Resistant to northern anthracnose and powdery mildew with good winter survival. Developed by Wisconsin and USDA.
Highly resistant to powdery mildew. Resistant to northern anthracnose. A Wisconsin and USDA release
Resistant to northern anthracnose, moderately resistant to powdery mildew. Better winter hardiness and yield than Arlington in maturity.
Mammoth red clover, an annual, grows taller and is ten days to two weeks later than medium red clover. It produces only one cutting per season. The hay is coarse. Lodging is often a problem, and leaf losses may be serious if you allow it to go to a full bloom before cutting. Mammoth will grow on poorer soils and requires less moisture than medium red clover.
Adapted to the same general area as red clover. It prefers a heavy, moist soil and will do better than other clovers on poorly drained acid soils. Alsike matures early, has a tendency to lodge and is essentially a "one cut" clover. Because it does well on low, wet land, alsike is well adapted to mixtures with other clovers and grasses, especially timothy. Alsike produces high quality pasture and hay.
Ladino white clover is a giant white clover. The plants grow up to 14 inches high. Ladino recovers quickly from grazing or clipping, as new leaf and flower buds are continually developing on the running stems. Ladino has done best on medium to heavy soils with abundant moisture. However, it will tolerate poor conditions better than some other clovers. It is usually sown in a mixture with grasses. In the South, white clover is a winter annual. It ranks high in feed value and is a highly palatable soil improvement crop.
White Dutch clover is used mainly in lawns for ornamental purposes, and can be used in pasture mixes.
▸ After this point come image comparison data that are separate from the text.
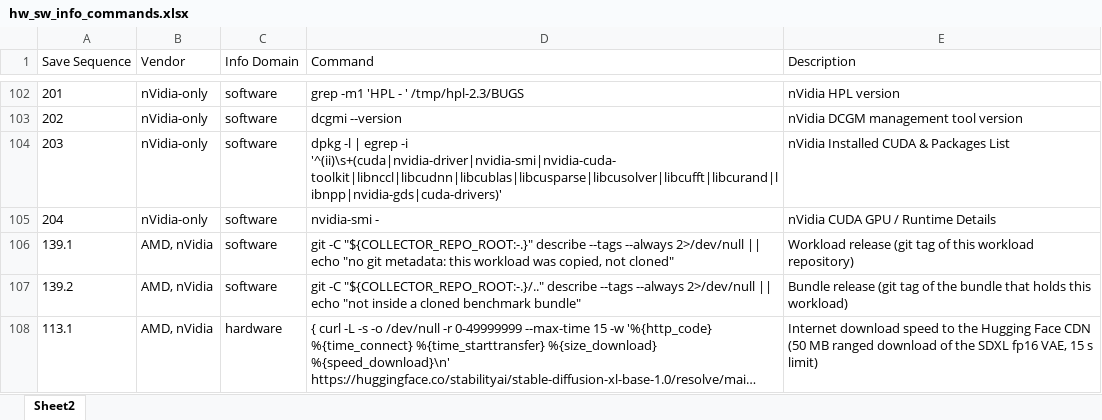
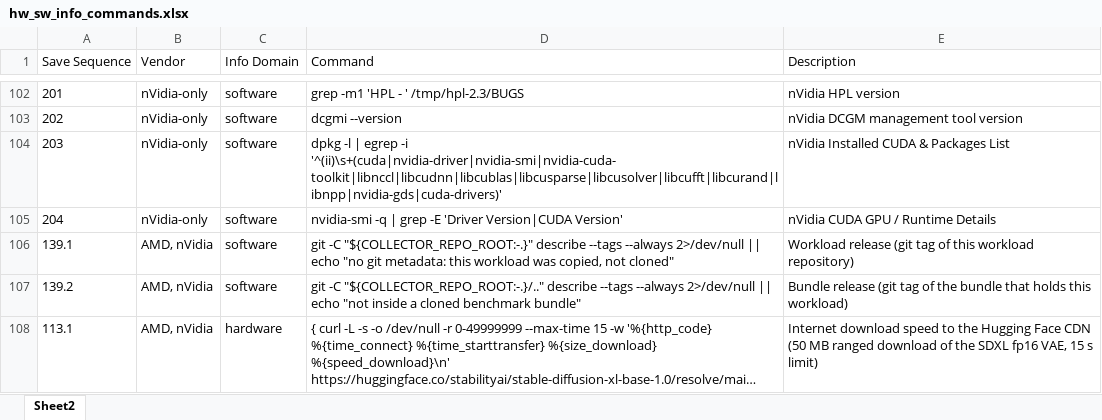
Before and after one commit to garys-gpu-benchmarks/102-sys-bench-amd-rocm-health-validation-ubu2404, an Excel workbook: config/hw_sw_info_commands.xlsx, sheet Sheet2, drawn as a sheet; only a part is shown, gaps mark what is left out; long unchanged cells end in …; values as stored, in another font and other column widths than the file's, no borders; the diff names each change by its address in the sheet, - before the commit and + after, or states it on an @@ line.

```diff
--- a/config/hw_sw_info_commands.xlsx (sheet Sheet2)
+++ b/config/hw_sw_info_commands.xlsx (sheet Sheet2)
-D105 (Command): nvidia-smi -
+D105 (Command): nvidia-smi -q | grep -E 'Driver Version|CUDA Version'
```
Also changed, not shown: 2 other files.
It is shallow rooted and spreads by creeping stems. White Dutch grows best under cool, fertile, moist conditions, but is adaptable to acidic, poorly drained soils where alfalfa cannot survive.
Berseem clover is an annual forage crop used in the Midwest mainly to spruce up poor or drowned our stands of alfalfa. Berseem is a good nitrogen producer, and if planted by May 1 can give up to 3 cuttings, and reaches 20-30 inches in height. Berseem is low bloat and 18-28% protein. It has yellowish white flowers.
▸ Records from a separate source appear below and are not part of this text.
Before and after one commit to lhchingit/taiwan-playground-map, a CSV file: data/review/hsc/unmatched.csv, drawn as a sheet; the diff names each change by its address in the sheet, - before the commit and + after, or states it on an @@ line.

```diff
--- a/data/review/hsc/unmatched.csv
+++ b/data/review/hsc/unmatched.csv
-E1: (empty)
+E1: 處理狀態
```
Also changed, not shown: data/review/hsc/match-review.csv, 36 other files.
Kura Clover is a perennial legume that has potential to be both productive and persistent in pastures. While Kura clover is slow to establish and initially is low in production, long-term forage production and quality are excellent. The plant sacrifices forage productions early in its development in order to invest in a strong root-rhizome-crown system that supports forage yields. It has survived six years of grazing in Minnesota and persisted when all other legumes have failed.
Primarily a pasture legume, this is a long lived, deep rooted, yellow flowered perennial somewhat similar to alfalfa or red clover. It is very winter hardy and drought resistant. Trefoil is highly palatable and has feed value equal to alfalfa. There is much less danger of bloat when pastured than with alfalfa or other clovers. Although slow to establish, it is very persistent, after becoming well established with native sod-forming grasses. Seed must always be inoculated and planted early in the spring in firm, well-prepared seedbed.
This long-lived perennial legume is used extensively for erosion control. It tolerates low fertility, poor soil and is drought resistant. It has minor use as a forage crop. It is palatable to livestock, non-bloating and produces yields between trefoil and alfalfa where adapted.
Used extensively in the United States, hairy vetch is winter hardy and normally an annual. In the northern corn belt hairy vetch should be planted in late September or early October. Stems are weak and viny. Hairy vetch is widely used as green manure crop in the cotton-belt. When planted with oats and cut green it make excellent livestock feed.